SMITH USURPS HER RIVALS AFTER UNCONVENTIONAL CAMPAIGN
Jemma Smith came into the 2022 Ocean Racing World Championships as one of the great unknowns.
She hadn’t raced in her surfski since April, after choosing to focus on sprint kayaking for the past six months after qualifying for the Under 23 Australian team.
Yet the 23 year-old leaves Portugal with no uncertainty around her status on the international scene, crowned the new World Champion after a stunning performance.
“I’m really stoked with that,” she says. “I came into this race not really knowing how I would go because we haven’t raced internationally for a long time.”
“Seeing the World Championships being run last year, and Australia and New Zealand not being able to contest it, was really tough and I was itching to get back this year and put a good race together.
“I think we were all probably hoping for a bit more wind, the first half of the course definitely had a bit more assistance than the last half. It got really tough towards the end.
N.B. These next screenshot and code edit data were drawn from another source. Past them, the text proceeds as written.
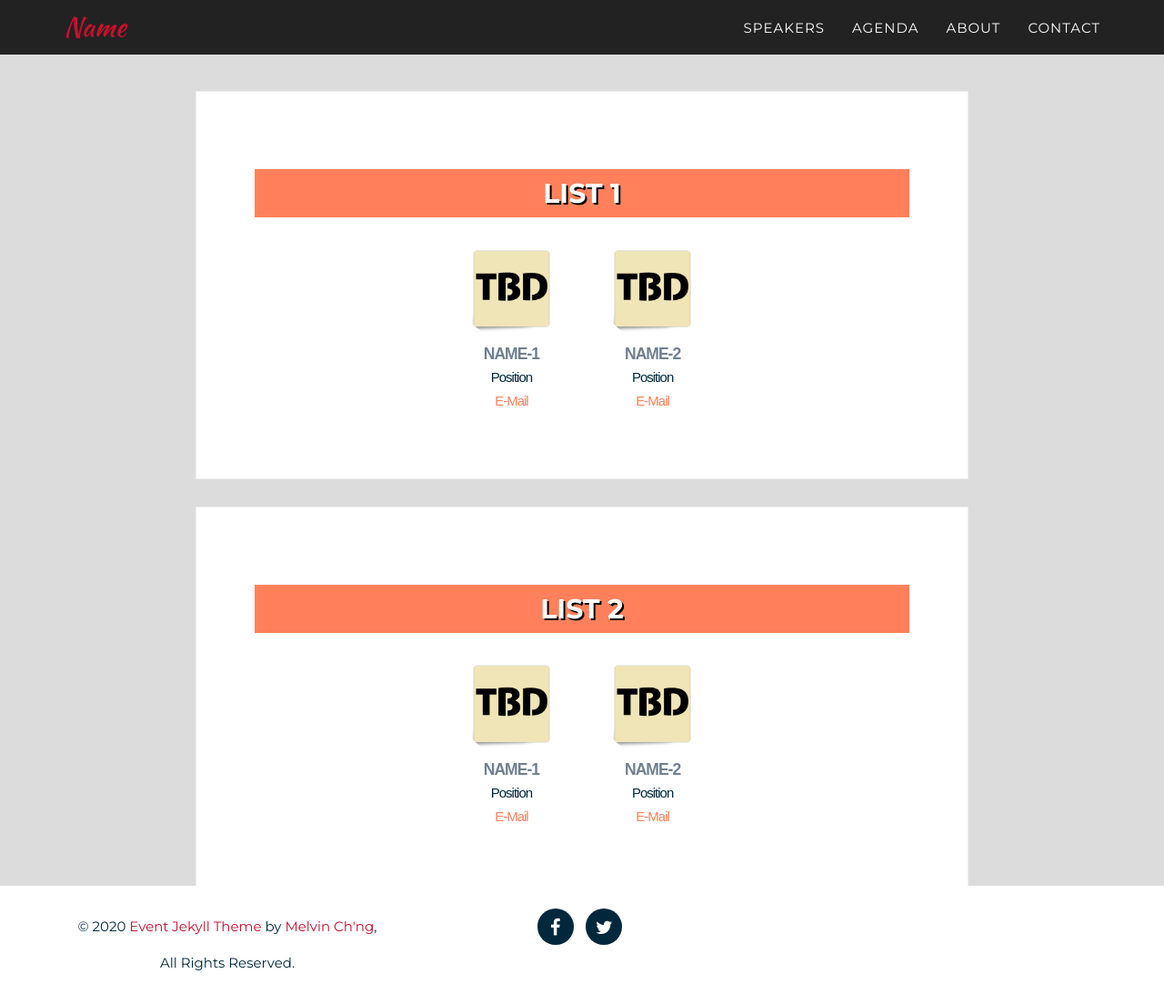
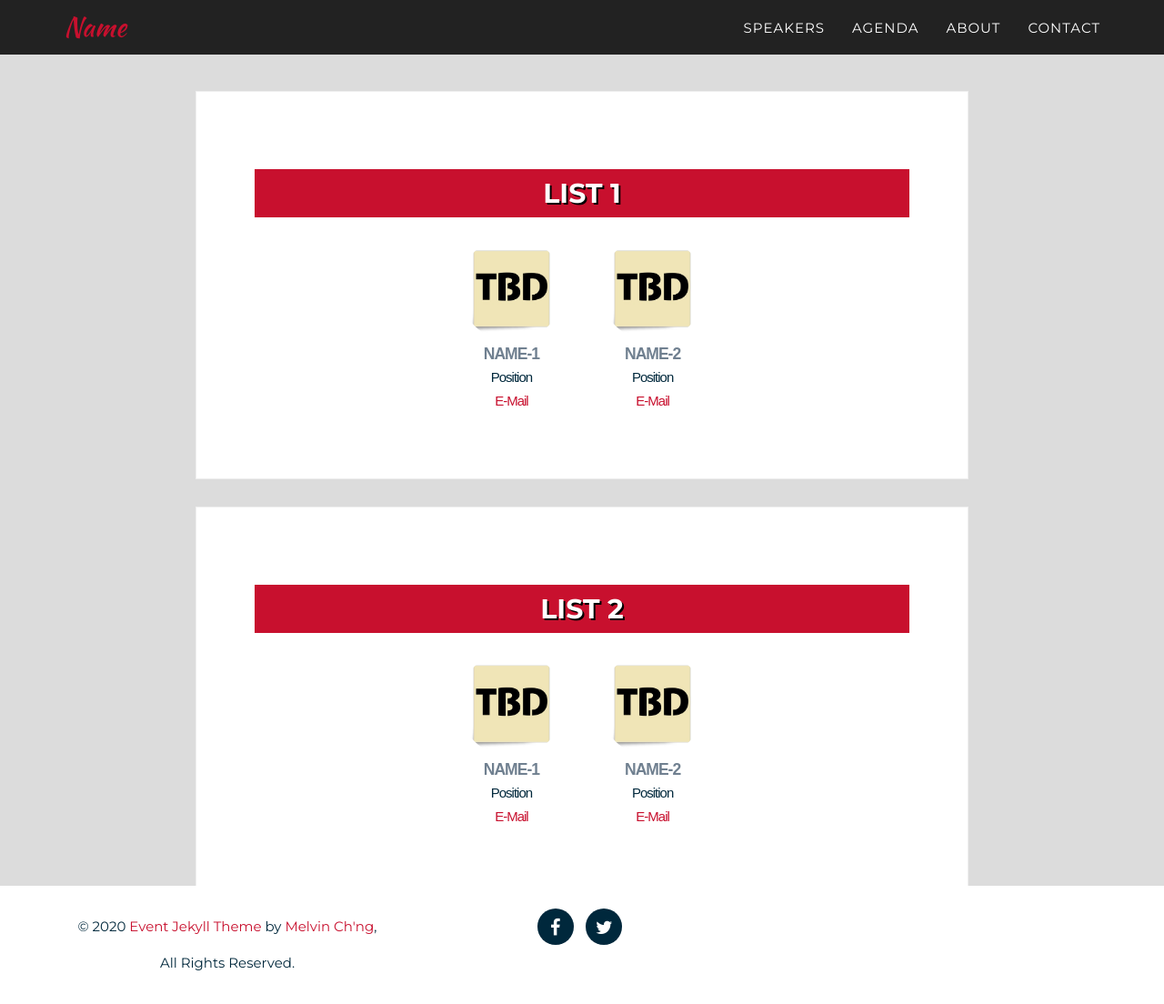
Before and after one commit to UHCS2020/UHCS2020, a Jekyll site: the page built from _2016_pages/team.html, in a window 1280 px wide and 1104 px high. Shown: the whole window at 91% size. Built offline with Jekyll 4.4.1, drawn with Linux system fonts in a browser that asks for light colours; some web fonts are replaced.

Commit message:
Update _team.scss

```diff
--- a/_sass/2016_sass/_team.scss
+++ b/_sass/2016_sass/_team.scss
@@ -2,7 +2,7 @@ h1.team-h1 {
   position: relative;
   text-align: center;
   text-shadow: 2px 2px black;
-  background-color:#ff805b;
+  background-color:#c8102e;
   color: white;
   padding: 10px;
   width: 100%;
@@ -79,7 +79,7 @@ h1.team-h1 {
 }
 
 .email {
-  color: #ff805b;
+  color: #c8102e;
 }
 
 .team-member span {
```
“I just tried to keep my head down and go as hard as I could to the finish line.”
Smith surged clear of her rivals over the last few kilometres to finish in a time of 1 hour, 26 minutes and 5 seconds.
Remarkably, that was almost a minute and a half ahead of 2019 champion Danielle McKenzie (1:27:31) in second and defending champion Michelle Burn (1:28:14) in third.
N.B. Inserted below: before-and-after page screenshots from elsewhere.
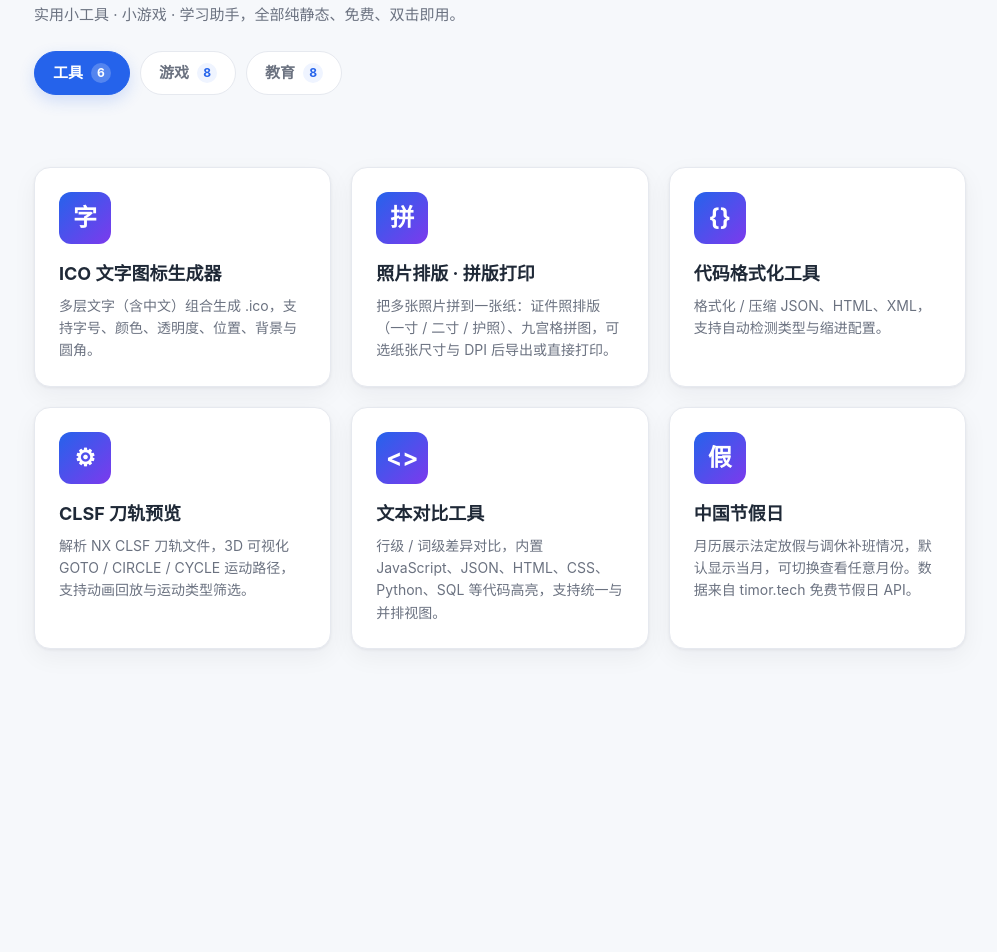
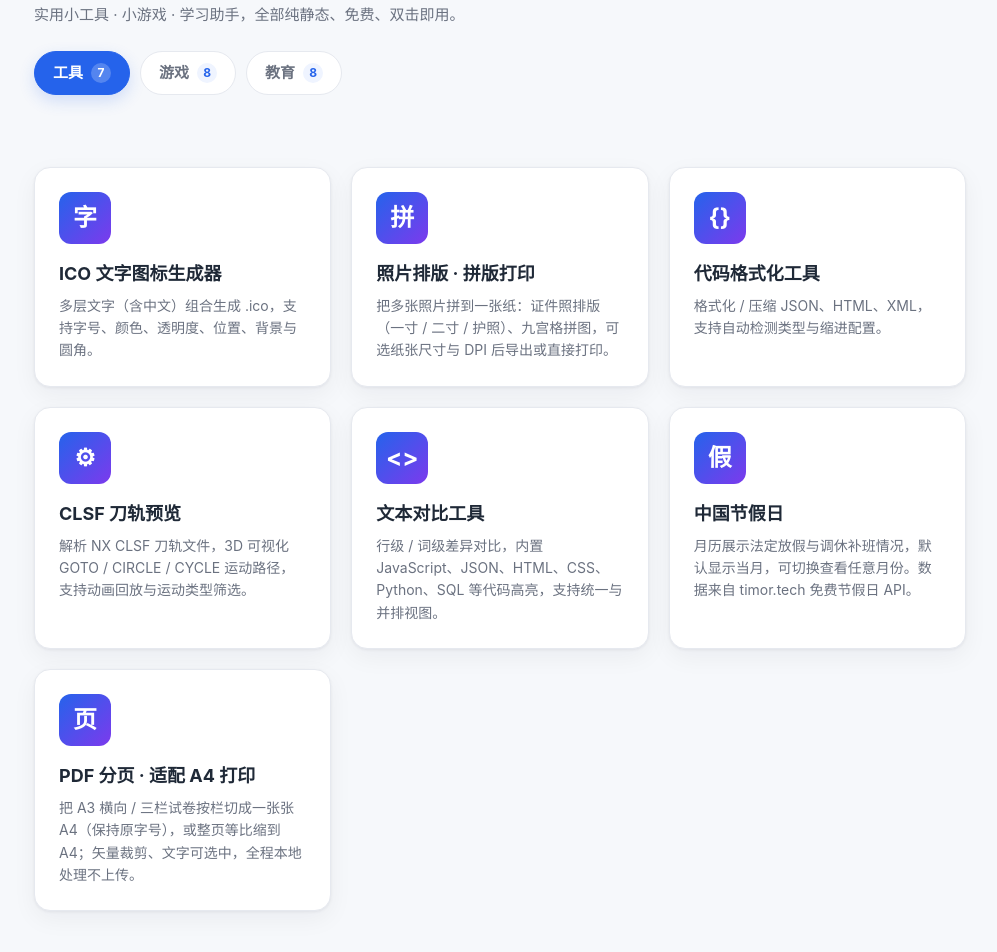
Before and after one commit to hao1032/static_tools, a plain HTML site: page index.html in a window 1280 px wide. Shown: the part 88-1040 px from the top of the page, without its empty margins (140-1137 px from the left). Before the commit the page ends 817 px from the top, so only its background shows below. Drawn offline with Linux system fonts and the light colour scheme.

Commit message:
feat(pdf-a4): 首页工具分类新增卡片，README 补目录与说明

```diff
--- a/index.html
+++ b/index.html
@@ -107,7 +107,7 @@
     <h1>Static Tools</h1>
     <p class="sub">实用小工具 · 小游戏 · 学习助手，全部纯静态、免费、双击即用。</p>
     <nav class="tabs" role="tablist" aria-label="分类切换">
-      <button class="tab active" data-cat="tool" role="tab" aria-selected="true">工具 <span class="cnt">6</span></button>
+      <button class="tab active" data-cat="tool" role="tab" aria-selected="true">工具 <span class="cnt">7</span></button>
       <button class="tab" data-cat="game" role="tab" aria-selected="false">游戏 <span class="cnt">7</span></button>
       <button class="tab" data-cat="edu" role="tab" aria-selected="false">教育 <span class="cnt">8</span></button>
     </nav>
@@ -150,6 +150,12 @@
         <div class="ico">假</div>
         <h3>中国节假日</h3>
         <p>月历展示法定放假与调休补班情况，默认显示当月，可切换查看任意月份。数据来自 timor.tech 免费节假日 API。</p>
+      </a>
+
+      <a class="tool" data-cat="tool" href="./pdf-a4/">
+        <div class="ico">页</div>
+        <h3>PDF 分页 · 适配 A4 打印</h3>
+        <p>把 A3 横向 / 三栏试卷按栏切成一张张 A4（保持原字号），或整页等比缩到 A4；矢量裁剪、文字可选中，全程本地处理不上传。</p>
       </a>
 
       <!-- 游戏 -->
```
Also changed, not shown: 1 other file.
Smith and McKenzie have shared so many incredible battles over their careers, across both surf lifesaving and downwind racing, and from the start of the race it appeared this would be another.
The two athletes lead two different packs, with Smith opting to hold a shallower line, while McKenzie went further out to sea in search of assistance.
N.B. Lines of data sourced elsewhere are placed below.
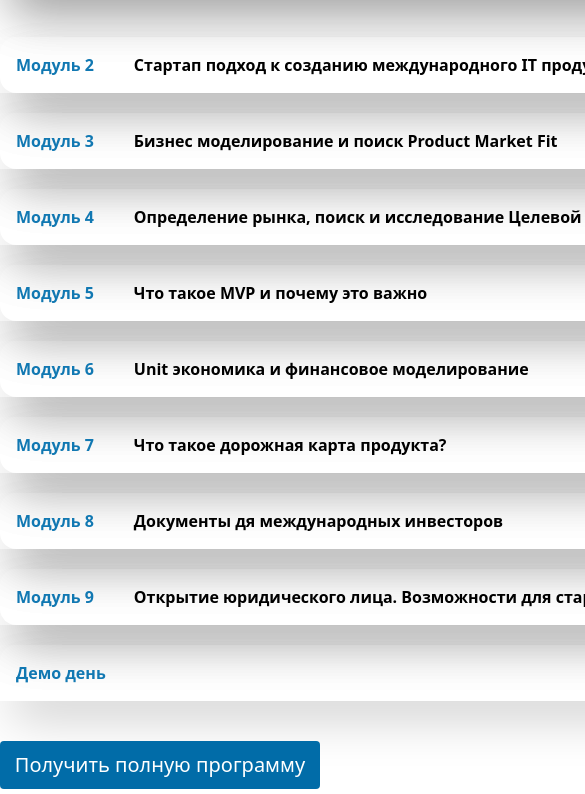
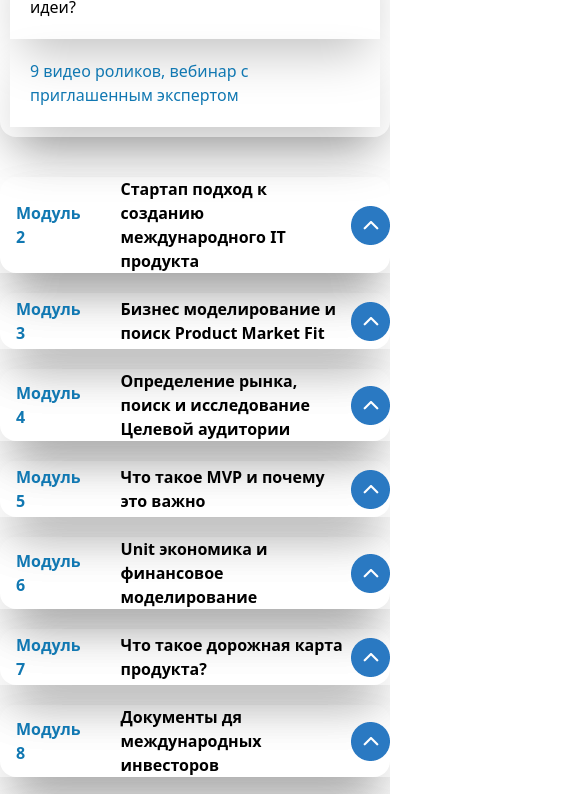
Before and after one commit to nasimovmuhammad7-dotcom/egzamin-17-1-26, a website: page index.html in a window 390 px wide. Shown: the part 6754-7548 px from the top of the page, 585 px wide, since content can reach past the window. Drawn offline with Linux system fonts and the light colour scheme.

Commit message:
section 8

```diff
--- a/index.html
+++ b/index.html
@@ -146,68 +146,81 @@
     <div class="text-[#1178B2] p-2.5 font-bold text-2xl mt-20  max-w-380 m-auto">
         <p class="pl-10 lg:pl-40 md:pl-60">Программа акселератора</p>
     </div>
-    <div class="shadow-2xl w-300 max-w-380 m-auto rounded-2xl">
+    <div class="shadow-2xl lg:w-300 max-w-380 m-auto rounded-2xl p-2.5">
         <div class="flex items-center font-bold shadow-2xl">
             <p class="p-7"><p class="text-[#1178B2] relative -left-10">Модуль 1</p> Тенденции и тренды современного мира</p>
-            <img class="relative left-172" src="./src/Group 667.png" alt="">
+            <img class="relative lg:left-172" src="./src/Group 667.png" alt="">
         </div>
         <p class="p-5 shadow-2xl">Тема 1. Куда движутся IT тренды? Аналитика Gartner, разбор отчетов консалтинговых компаний</p>
         <p class="p-5 shadow-2xl"> 3. Что такое внутренние и внешние инновации? Как искать инновационные идеи?</p>
         <p class="p-5 shadow-2xl text-[#1178B2]">9 видео роликов, вебинар с приглашенным экспертом</p>
     </div>
-    <div class="shadow-2xl w-300 max-w-380 m-auto rounded-2xl mt-10">
+    <div class="shadow-2xl lg:w-300 max-w-380 m-auto rounded-2xl mt-10">
         <div class="flex items-center font-bold shadow-2xl">
             <p class="p-7"><p class="text-[#1178B2] relative -left-10">Модуль 2</p>Стартап подход к созданию международного IT продукта</p>
-            <img class="relative left-140" src="./src/Group 667.png" alt="">
+            <img class="relative lg:left-140" src="./src/Group 667.png" alt="">
         </div>
     </div>
-    <div class="shadow-2xl w-300 max-w-380 m-auto rounded-2xl mt-5">
+    <div class="shadow-2xl lg:w-300 max-w-380 m-auto rounded-2xl mt-5">
         <div class="flex items-center font-bold shadow-2xl">
             <p class="p-7"><p class="text-[#1178B2] relative -left-10">Модуль 3</p>Бизнес моделирование и поиск Product Market Fit</p>
-            <img class="relative left-155" src="./src/Group 667.png" alt="">
+            <img class="relative lg:left-155" src="./src/Group 667.png" alt="">
         </div>
     </div>
-    <div class="shadow-2xl w-300 max-w-380 m-auto rounded-2xl mt-5">
+    <div class="shadow-2xl lg:w-300 max-w-380 m-auto rounded-2xl mt-5">
         <div class="flex items-center font-bold shadow-2xl">
             <p class="p-7"><p class="text-[#1178B2] relative -left-10">Модуль 4</p>Определение рынка, поиск и исследование Целевой аудитории</p>
-            <img class="relative left-128" src="./src/Group 667.png" alt="">
+            <img class="relative lg:left-128" src="./src/Group 667.png" alt="">
         </div>
     </div>
-    <div class="shadow-2xl w-300 max-w-380 m-auto rounded-2xl mt-5">
+    <div class="shadow-2xl lg:w-300 max-w-380 m-auto rounded-2xl mt-5">
         <div class="flex items-center font-bold shadow-2xl">
             <p class="p-7"><p class="text-[#1178B2] relative -left-10">Модуль 5</p>Что такое MVP и почему это важно</p>
-            <img class="relative left-185" src="./src/Group 667.png" alt="">
+            <img class="relative lg:left-185" src="./src/Group 667.png" alt="">
         </div>
     </div>
-    <div class="shadow-2xl w-300 max-w-380 m-auto rounded-2xl mt-5">
+    <div class="shadow-2xl lg:w-300 max-w-380 m-auto rounded-2xl mt-5">
         <div class="flex items-center font-bold shadow-2xl">
             <p class="p-7"><p class="text-[#1178B2] relative -left-10">Модуль 6</p>Unit экономика и финансовое моделирование</p>
-            <img class="relative left-162" src="./src/Group 667.png" alt="">
+            <img class="relative lg:left-162" src="./src/Group 667.png" alt="">
         </div>
     </div>
-    <div class="shadow-2xl w-300 max-w-380 m-auto rounded-2xl mt-5">
+    <div class="shadow-2xl lg:w-300 max-w-380 m-auto rounded-2xl mt-5">
         <div class="flex items-center font-bold shadow-2xl">
             <p class="p-7"><p class="text-[#1178B2] relative -left-10">Модуль 7</p>Что такое дорожная карта продукта?</p>
-            <img class="relative left-182" src="./src/Group 667.png" alt="">
+            <img class="relative lg:left-182" src="./src/Group 667.png" alt="">
         </div>
     </div>
-    <div class="shadow-2xl w-300 max-w-380 m-auto rounded-2xl mt-5">
+    <div class="shadow-2xl lg:w-300 max-w-380 m-auto rounded-2xl mt-5">
         <div class="flex items-center font-bold shadow-2xl">
             <p class="p-7"><p class="text-[#1178B2] relative -left-10">Модуль 8</p>Документы дя международных инвесторов</p>
-            <img class="relative left-168" src="./src/Group 667.png" alt="">
+            <img class="relative lg:left-168" src="./src/Group 667.png" alt="">
         </div>
     </div>
-    <div class="shadow-2xl w-300 max-w-380 m-auto rounded-2xl mt-5">
+    <div class="shadow-2xl lg:w-300 max-w-380 m-auto rounded-2xl mt-5">
         <div class="flex items-center font-bold shadow-2xl">
             <p class="p-7"><p class="text-[#1178B2] relative -left-10">Модуль 9</p>Открытие юридического лица. Возможности для стартапов</p>
-            <img class="relative left-136" src="./src/Group 667.png" alt="">
+            <img class="relative lg:left-136" src="./src/Group 667.png" alt="">
         </div>
     </div>
-    <div class="shadow-2xl w-300 max-w-380 m-auto rounded-2xl mt-5">
+    <div class="shadow-2xl lg:w-300 max-w-380 m-auto rounded-2xl mt-5">
         <div class="flex items-center font-bold shadow-2xl">
             <p class="p-7"><p class="text-[#1178B2] relative -left-10">Демо день </p></p>
         </div>
         <button class="w-80 p-2.5 bg-[#016CA8] rounded text-xl text-white mt-10">Получить полную программу</button>
     </div>
+    <div class="bg-[url(Groupp.png)] h-180 md:h-200 lg:h-110 mt-40">
+        <div class="lg:flex justify-center gap-50 p-5">
+            <div class="text-white mt-20 md:text-center lg:text-start">
+                <p class="font-bold text-3xl">Попадите на радары <br> инвесторов и партнеров</p>
+                <br>
+                <p>В результате прохождения обучения мы создадим <br> профили вашей компании на всех международных <br> скаутинговых площадках</p>
+                <button class="w-70 p-2.5 bg-[#07AF91] rounded text-xl text-white mt-10">Записаться в акселератор</button>
+            </div>
+            <div>
+                <img src="./src/Group 811.png" alt="">
+            </div>
+        </div>
+    </div>
 </body>
 </html>
```
Also changed, not shown: src/Group 811.png (added), src/Groupp.png (added), src/output.css.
“I got here a couple of days early and spoke to as many people as I could to find out what was going on,” Smith says.
“I wanted to hold an inside line to try and get any flow out of the river mouth that could help me.
“There were heaps of girls up there at the start. It’s just incredible to see the standard of women’s paddling lift over the past few years and it’s awesome everyone can be back racing together.”
At the five kilometre mark, McKenzie kicked and gained a slight advantage.
However, this race was always coming down to the wire.
“Jemma came home super, super strong,” McKenzie says. “It was the first time I hit a wall, and man I hit a wall hard.
“It was either a mental game or my body just couldn’t handle it at the end.
“But we have to recognise Jemma, she was the very first person across the line. That’s pretty unreal to start 10 minutes in front of the boys and be the first home.”
While Smith and McKenzie share a long history of racing, Michelle Burn stepped into the storyline with them for the very first time.
“They were really cool to race,” she says. “I haven’t raced them before, so that was nice to finally go head-to-head.
“It didn’t completely go as planned, but I am really happy with where I was. I left everything out there and couldn’t have gone any harder.
“I felt comfortable and strong and I do know it wasn’t my strongest conditions, so hopefully I can be a bit closer and in the mix in Australia at the Shaw and Partners WA Race Week.”
Smith becomes the sixth different winner of the women’s World Championship after six runnings of the event.
Although she admits it wasn’t a title she was overly confident of claiming, after a build-up spent largely in the K1.
“I definitely haven’t done the racing in the ocean ski I normally would’ve hoped to have done over the past few months,” Smith admits.
“But Dani [McKenzie] has had a huge month racing overseas in surf, so to pull out a race like that after all of that is a massive effort and a credit to the kind of athlete she is.”
She credits the help of her local ocean ski squad on the New South Wales Central Coast, just north of Sydney, for helping to drive her short campaign.
“They’ve been incredible to me and helped me get the last-minute preparation for this race. I wouldn’t be here without them.”
And while she will continue to juggle her multi-discipline paddling, she admits the attraction of downwind racing grows stronger with every race.
“I think for sure, ocean ski racing is something I’ve fallen in love with these past few years,” she says.
“Not just travelling around the world where it’s such an incredible sport internationally, but also back at home where the community is so awesome.”